The following information was sent to me October 23, 1998, by
Department of Geography
University of Winnipeg
Winnipeg, Manitoba, Canada, R3B
I thought you might be interested in some additional info about the song K-K-K-Katy, undoubtedly the most famous stuttering song.
The Katie in the song was my grandmother, Katherine Gertrude Craig of Kingston, Ontario (whose married name was Katherine Richardson by the time the song was written); she was known as Kate. It was composed spontaneously at a party at Kate Richardson's house in Kingston in 1917. "Katie" was the best friend of Geoffrey O'Hara's sister, Kathleen, who married Katie's brother (thus making her Geoffrey O'Hara's sister's sister-in-law). The finished version of the song was first played at a garden party fund-raiser for the Red Cross at a cottage in Collins Bay on Lake Ontario just west of Kingston. I have a 1918 edition of the sheet music on which is printed above the title "Lovingly dedicated to K-K-K-Katy Richardson who inspired this song.". There is no recollection in the family as to how the stuttering motif came to be- certainly Katie Richardson didn't stutter but perhaps someone known to the group around the piano did, or more likely it was simply a device to make the words scan to the music.
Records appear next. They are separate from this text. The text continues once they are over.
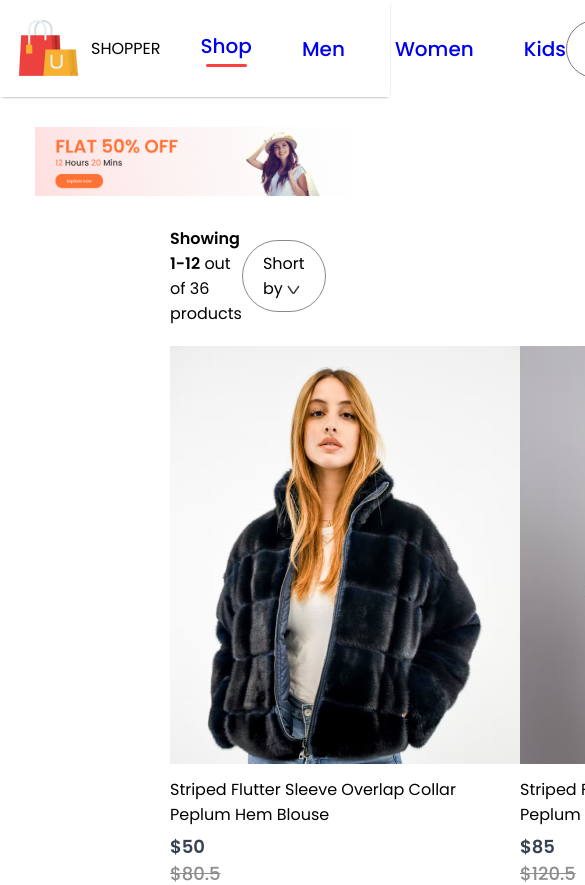
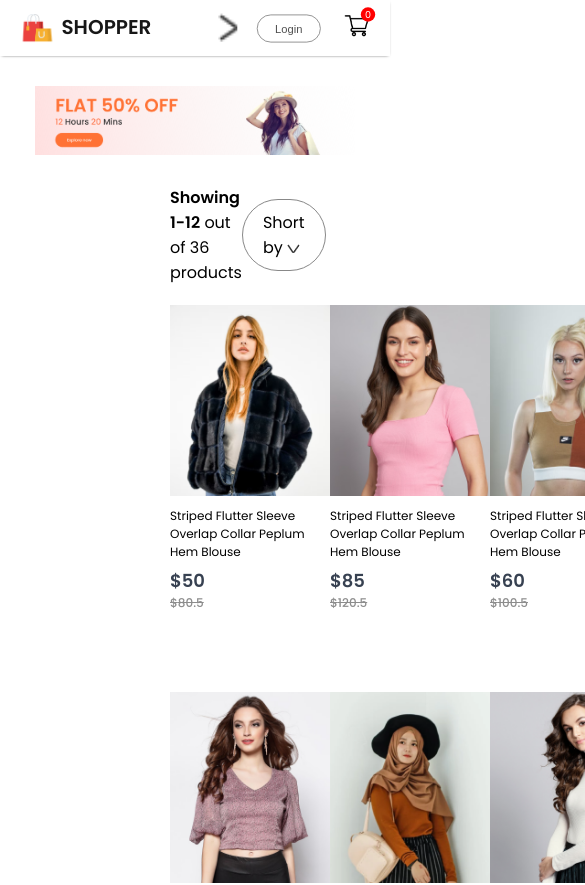
Before and after one commit to Kamaleshsarkar89189/E-commerce-Project, a React (Create React App) app: page /womens in a window 390 px wide. Shown: the top 885 px of the page, 585 px wide, since content can reach past the window. Built offline with nearby package versions, Linux system fonts and the light colour scheme.

Commit message:
add @mediaquery

```diff
--- a/src/Components/Item/Item.css
+++ b/src/Components/Item/Item.css
@@ -1,5 +1,8 @@
 .item{
-    width: 350px;
+    width: 280px;
+}
+.item img{
+    width: 280px;
 }
 .item p{
     margin: 6px 0px;
@@ -23,3 +26,51 @@
     transform: scale(1.05);
     transition: 0.6s;
 }
+@media(max-width:1280px){
+    .item{
+       width: 220px;
+       font-size: 14px;
+    }
+    .item img{
+        width: 220px;
+    }
+    .item-price-old{
+        font-size: 14px;
+    }
+}
+@media(max-width:1024px){
+    .item{
+        width: 170px;
+        font-size: 13px;
+    }
+    .item img{
+        width: 170px;
+    }
+    .item-price-old{
+        font-size: 13px;
+    }
+}
+@media(max-width:850px) {
+    .item {
+        width: 120px;
+        font-size: 12px;
+    }
+
+    .item img {
+        width: 120px;
+    }
+
+    .item-price-old {
+        font-size: 12px;
+    }
+}
+@media(max-width:500px) {
+    .item {
+        width: 160px;
+    }
+
+    .item img {
+        width: 160px;
+    }
+
+}
--- a/src/Components/Navbar/Navbar.css
+++ b/src/Components/Navbar/Navbar.css
@@ -1,8 +1,9 @@
 .navbar{
     display: flex;
     justify-content: space-around;
-    padding: 16px;
+    padding: 15px 0px;
     box-shadow: 0 1px 3px -2px black;
+    align-items: center;
 }
 .nav-logo{
     display: flex;
@@ -11,7 +12,7 @@
     width: 59%;
 }
 
-.nav-log p{
+.nav-logo p{
 color: #171717;
 font-size: 38px;
 font-weight: 600;
@@ -23,6 +24,7 @@
     list-style: none;
     gap: 50px;
     color: #626262;
+    width: 600;
     font-size: 20px;
     font-weight: 500;
 
@@ -76,3 +78,98 @@
     background: red;
     color: white;
 }
+.nav-dropdown{
+    display: none;
+}
+@media(max-width:1280px){
+    .navbar{
+        padding: 12px 50px;
+    }
+    .nav-logo img{
+        width: 40px;
+    }
+    .nav-logo p{
+        font-size: 25px;
+    }
+    .nav-menu{
+        gap: 30px;
+        font-size: 16px;
+        width: 600px;
+    }
+    .nav-login-cart{
+        gap: 30px;
+    }
+    .nav-login-cart button{
+        width: 120px;
+        height: 45px;
+        font-size: 16px;
+    }
+    .nav-cart-count{
+       margin-left: -40px;
+       font-size: 12px;
+    }
+}
+@media(max-width:1024px){
+    .navbar{
+        padding: 12px 30px;
+    }
+    .nav-menu{
+        gap: 25px;
+        font-size: 14px;
+    }
+    .nav-login-cart button{
+        width: 80px;
+        height: 35px;
+        font-size: 14px;
+    }
+    .nav-login-cart img{
+        width: 30px;
+    }
+    .nav-cart-count{
+        width: 18px;
+        height: 18px;
+    }
+}
+@media(max-width:800px){
+    .navbar{
+        padding: 10px 0px;
+    }
+    .nav-dropdown{
+        display: block;
+        width: 30px;
+        rotate: -90deg;
+        transition: 0.5s;
+        margin-left: -298;
+    }
+    .nav-menu{
+        display: none;
+        height: 80px;
+        width: 100%;
+        position: absolute;
+        background-color: white;
+        justify-content: center;
+        top: 50px;
+    }
+    .nav-menu-visible{
+        display: flex;
+    }
+    .nav-dropdown.open{
+        transform: rotate(90deg);
+    }
+}
+@media(max-width:500px){
+    .navbar{
+        padding: 8px 0px;
+        gap: 0;
+    }
+    .nav-logo{
+        transform: scale(0.8);
+    }
+    .nav-menu{
+        height: 70px;
+        top: 50px;
+    }
+    .nav-login-cart{
+        transform: scale(0.8);
+    }
+}
--- a/src/Components/Navbar/Navbar.jsx
+++ b/src/Components/Navbar/Navbar.jsx
@@ -1,13 +1,21 @@
-import React, { useState } from 'react'
+import React, { useContext, useRef, useState } from 'react'
 import './Navbar.css'
 import logo from '../Assets/logo.png'
 import cart_icon from '../Assets/cart_icon.png'
 import { Link } from 'react-router-dom'
+import { ShopContext } from '../../Context/ShopContext'
+import nav_dropdown from '../Assets/dropdown_icon.png'
 
 const Navbar = () => {
 
-    const [menu,setMenu] = useState("shop");
+  const [menu, setMenu] = useState("shop");
+  const { getTotalCartItems } = useContext(ShopContext);
+  const menuRef = useRef();
 
+  const dropdown_toggle = (e) =>{
+    menuRef.current.classList.toggle('nav-menu-visible');
+    e.target.classList.toggle('open');
+  }
 
   return (
     <div className='navbar'>
@@ -15,16 +23,17 @@
         <img src={logo} alt="" />
         <p>SHOPPER</p>
       </div>
-        <ul className="nav-menu">
-              <li onClick={() => { setMenu("shop") }}><Link style={{ textDecoration: 'none'}} to='/'>Shop</Link>{menu==="shop" ? <hr />:<></>}</li>
-              <li onClick={() => { setMenu("mens") }}><Link style={{ textDecoration: 'none' }} to='/mens'>Men</Link>{menu==="mens" ? <hr />:<></>}</li>
-              <li onClick={() => { setMenu("womens") }}><Link style={{ textDecoration: 'none' }} to='/womens'>Women</Link>{menu==="womens" ? <hr />:<></>}</li>
-              <li onClick={() => { setMenu("kids") }}><Link style={{ textDecoration: 'none' }} to='/kids'>Kids</Link>{menu==="kids" ? <hr />:<></>}</li>
+      <img className='nav-dropdown' onClick={dropdown_toggle} src={nav_dropdown} alt="" />
+      <ul ref={menuRef} className="nav-menu">
+        <li onClick={() => { setMenu("shop") }}><Link style={{ textDecoration: 'none' }} to='/'>Shop</Link>{menu === "shop" ? <hr /> : <></>}</li>
+        <li onClick={() => { setMenu("mens") }}><Link style={{ textDecoration: 'none' }} to='/mens'>Men</Link>{menu === "mens" ? <hr /> : <></>}</li>
+        <li onClick={() => { setMenu("womens") }}><Link style={{ textDecoration: 'none' }} to='/womens'>Women</Link>{menu === "womens" ? <hr /> : <></>}</li>
+        <li onClick={() => { setMenu("kids") }}><Link style={{ textDecoration: 'none' }} to='/kids'>Kids</Link>{menu === "kids" ? <hr /> : <></>}</li>
       </ul>
       <div className="nav-login-cart">
         <Link to='/login'><button>Login</button></Link>
         <Link to='/cart'><img src={cart_icon} alt="" /></Link>
-            <div className="nav-cart-count">0</div>
+        <div className="nav-cart-count">{getTotalCartItems()}</div>
       </div>
     </div>
   )
--- a/src/Context/ShopContext.jsx
+++ b/src/Context/ShopContext.jsx
@@ -38,7 +38,19 @@
         return totalAmount;
     }
 
-    const contextValue = {getTotalCartAmount,all_product,cartItems,addToCart,removeFromCart};
+    const getTotalCartItems = () =>{
+        let totalItem = 0;
+        for(const item in cartItems)
+        {
+            if(cartItems[item]>0)
+            {
+                totalItem+= cartItems[item];
+            }
+        }
+        return totalItem;
+    }
+
+    const contextValue = {getTotalCartItems,getTotalCartAmount,all_product,cartItems,addToCart,removeFromCart};
 
     return (
         <ShopContext.Provider value={contextValue}>
```
Also changed, not shown: src/Components/Hero/Hero.css (+100 -0 lines), src/Components/Popular/Popular.css (+77 -4 lines), src/Components/Assets/nav_dropdown.png (added). Lines whose indentation alone changed are shown as unchanged.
Katie Craig-Richardson died in 1922, leaving two very young daughters- Kathleen E. Rannie (my mother named after O'Hara's sister and living in Beamsville, Ontario) and Katharine Jean Richardson (my aunt still living in Kingston). Geoffrey O'Hara was originally from Chatham, Ontario, taught music at Columbia University and the University of South Dakota, and died in Florida on January 31, 1967, at age 84. During his career, he composed a great many songs, mostly hymns and other sacred music, but none so far as I know have lasted like K-K-K-Katy.